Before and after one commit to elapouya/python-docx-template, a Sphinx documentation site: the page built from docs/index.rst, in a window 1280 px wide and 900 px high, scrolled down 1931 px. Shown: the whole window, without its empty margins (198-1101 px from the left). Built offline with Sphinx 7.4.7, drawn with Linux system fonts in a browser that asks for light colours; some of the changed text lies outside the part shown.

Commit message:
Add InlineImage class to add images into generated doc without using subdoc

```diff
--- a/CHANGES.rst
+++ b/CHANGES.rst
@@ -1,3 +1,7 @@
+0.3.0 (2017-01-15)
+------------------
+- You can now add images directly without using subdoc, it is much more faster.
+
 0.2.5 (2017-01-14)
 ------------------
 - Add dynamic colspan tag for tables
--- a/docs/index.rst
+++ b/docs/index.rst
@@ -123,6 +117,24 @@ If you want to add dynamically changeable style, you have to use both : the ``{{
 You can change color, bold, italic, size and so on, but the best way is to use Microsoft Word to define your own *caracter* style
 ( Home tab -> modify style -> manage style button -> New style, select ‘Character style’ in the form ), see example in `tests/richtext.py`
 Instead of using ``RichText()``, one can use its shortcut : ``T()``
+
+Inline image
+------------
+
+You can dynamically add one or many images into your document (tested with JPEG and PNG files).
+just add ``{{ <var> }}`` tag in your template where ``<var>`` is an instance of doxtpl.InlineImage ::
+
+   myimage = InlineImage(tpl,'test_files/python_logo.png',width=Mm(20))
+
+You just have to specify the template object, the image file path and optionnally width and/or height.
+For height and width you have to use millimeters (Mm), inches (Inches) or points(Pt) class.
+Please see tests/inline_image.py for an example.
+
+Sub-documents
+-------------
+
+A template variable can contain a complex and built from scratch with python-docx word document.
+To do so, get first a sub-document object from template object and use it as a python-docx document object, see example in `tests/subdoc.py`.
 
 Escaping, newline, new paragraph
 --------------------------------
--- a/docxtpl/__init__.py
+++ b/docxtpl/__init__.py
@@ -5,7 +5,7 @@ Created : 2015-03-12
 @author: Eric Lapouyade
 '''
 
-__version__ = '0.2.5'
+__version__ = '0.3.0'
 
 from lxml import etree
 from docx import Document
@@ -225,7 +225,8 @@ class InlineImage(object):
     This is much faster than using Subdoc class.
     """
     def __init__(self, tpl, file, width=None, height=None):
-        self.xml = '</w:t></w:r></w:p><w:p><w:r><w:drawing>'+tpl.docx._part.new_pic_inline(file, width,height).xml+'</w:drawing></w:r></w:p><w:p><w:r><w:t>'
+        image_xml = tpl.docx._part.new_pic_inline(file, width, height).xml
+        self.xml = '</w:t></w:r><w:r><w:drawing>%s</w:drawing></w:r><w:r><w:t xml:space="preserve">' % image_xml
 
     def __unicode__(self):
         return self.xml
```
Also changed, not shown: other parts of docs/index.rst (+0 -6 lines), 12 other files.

+ + + +

### Exercise objective
Whenever the string "using" shows up in a line of the records, copy that line.

### Answer area
Add InlineImage class to add images into generated doc without using subdoc
+- You can now add images directly without using subdoc, it is much more faster.
 Instead of using ``RichText()``, one can use its shortcut : ``T()``
     This is much faster than using Subdoc class.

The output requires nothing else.